▸ **WHAT TO WORK ON**
An exact restatement of every record is required.

▸ **EXCERPTED DATA**
= = =

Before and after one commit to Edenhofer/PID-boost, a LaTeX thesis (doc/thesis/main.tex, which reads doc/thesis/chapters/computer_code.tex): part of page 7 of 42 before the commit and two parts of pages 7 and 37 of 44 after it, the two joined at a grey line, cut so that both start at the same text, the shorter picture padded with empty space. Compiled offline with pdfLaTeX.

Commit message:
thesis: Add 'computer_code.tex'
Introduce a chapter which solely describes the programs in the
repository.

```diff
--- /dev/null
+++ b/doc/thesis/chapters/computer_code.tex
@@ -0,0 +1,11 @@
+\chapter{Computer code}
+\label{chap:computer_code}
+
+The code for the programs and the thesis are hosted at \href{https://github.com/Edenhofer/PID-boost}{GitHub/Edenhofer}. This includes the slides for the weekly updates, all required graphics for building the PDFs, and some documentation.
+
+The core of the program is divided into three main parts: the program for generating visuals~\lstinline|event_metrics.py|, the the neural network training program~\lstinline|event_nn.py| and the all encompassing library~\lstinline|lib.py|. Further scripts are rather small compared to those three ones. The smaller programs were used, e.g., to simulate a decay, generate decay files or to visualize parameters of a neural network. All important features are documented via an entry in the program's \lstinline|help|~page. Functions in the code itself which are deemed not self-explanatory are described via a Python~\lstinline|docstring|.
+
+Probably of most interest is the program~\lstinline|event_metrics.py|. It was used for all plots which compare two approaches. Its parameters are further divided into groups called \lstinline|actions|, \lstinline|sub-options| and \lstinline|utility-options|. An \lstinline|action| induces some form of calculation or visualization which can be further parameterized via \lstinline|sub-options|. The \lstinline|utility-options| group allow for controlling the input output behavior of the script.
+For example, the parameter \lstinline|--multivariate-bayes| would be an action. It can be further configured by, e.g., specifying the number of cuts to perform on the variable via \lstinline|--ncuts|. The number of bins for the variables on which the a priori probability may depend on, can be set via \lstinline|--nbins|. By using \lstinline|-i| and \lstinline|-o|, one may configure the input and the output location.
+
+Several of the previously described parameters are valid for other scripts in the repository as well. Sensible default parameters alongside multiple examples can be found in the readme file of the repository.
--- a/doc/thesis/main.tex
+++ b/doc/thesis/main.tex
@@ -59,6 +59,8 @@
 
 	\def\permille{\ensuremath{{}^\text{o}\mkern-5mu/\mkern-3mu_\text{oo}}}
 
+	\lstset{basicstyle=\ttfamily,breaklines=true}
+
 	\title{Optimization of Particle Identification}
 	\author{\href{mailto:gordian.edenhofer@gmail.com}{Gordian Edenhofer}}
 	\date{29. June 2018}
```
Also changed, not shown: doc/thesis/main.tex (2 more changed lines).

= = =

▸ **TASK RESPONSE**
Before and after one commit to Edenhofer/PID-boost, a LaTeX thesis (doc/thesis/main.tex, which reads doc/thesis/chapters/computer_code.tex): part of page 7 of 42 before the commit and two parts of pages 7 and 37 of 44 after it, the two joined at a grey line, cut so that both start at the same text, the shorter picture padded with empty space. Compiled offline with pdfLaTeX.

Commit message:
thesis: Add 'computer_code.tex'
Introduce a chapter which solely describes the programs in the
repository.

```diff
--- /dev/null
+++ b/doc/thesis/chapters/computer_code.tex
@@ -0,0 +1,11 @@
+\chapter{Computer code}
+\label{chap:computer_code}
+
+The code for the programs and the thesis are hosted at \href{https://github.com/Edenhofer/PID-boost}{GitHub/Edenhofer}. This includes the slides for the weekly updates, all required graphics for building the PDFs, and some documentation.
+
+The core of the program is divided into three main parts: the program for generating visuals~\lstinline|event_metrics.py|, the the neural network training program~\lstinline|event_nn.py| and the all encompassing library~\lstinline|lib.py|. Further scripts are rather small compared to those three ones. The smaller programs were used, e.g., to simulate a decay, generate decay files or to visualize parameters of a neural network. All important features are documented via an entry in the program's \lstinline|help|~page. Functions in the code itself which are deemed not self-explanatory are described via a Python~\lstinline|docstring|.
+
+Probably of most interest is the program~\lstinline|event_metrics.py|. It was used for all plots which compare two approaches. Its parameters are further divided into groups called \lstinline|actions|, \lstinline|sub-options| and \lstinline|utility-options|. An \lstinline|action| induces some form of calculation or visualization which can be further parameterized via \lstinline|sub-options|. The \lstinline|utility-options| group allow for controlling the input output behavior of the script.
+For example, the parameter \lstinline|--multivariate-bayes| would be an action. It can be further configured by, e.g., specifying the number of cuts to perform on the variable via \lstinline|--ncuts|. The number of bins for the variables on which the a priori probability may depend on, can be set via \lstinline|--nbins|. By using \lstinline|-i| and \lstinline|-o|, one may configure the input and the output location.
+
+Several of the previously described parameters are valid for other scripts in the repository as well. Sensible default parameters alongside multiple examples can be found in the readme file of the repository.
--- a/doc/thesis/main.tex
+++ b/doc/thesis/main.tex
@@ -59,6 +59,8 @@
 
 	\def\permille{\ensuremath{{}^\text{o}\mkern-5mu/\mkern-3mu_\text{oo}}}
 
+	\lstset{basicstyle=\ttfamily,breaklines=true}
+
 	\title{Optimization of Particle Identification}
 	\author{\href{mailto:gordian.edenhofer@gmail.com}{Gordian Edenhofer}}
 	\date{29. June 2018}
```
Also changed, not shown: doc/thesis/main.tex (2 more changed lines).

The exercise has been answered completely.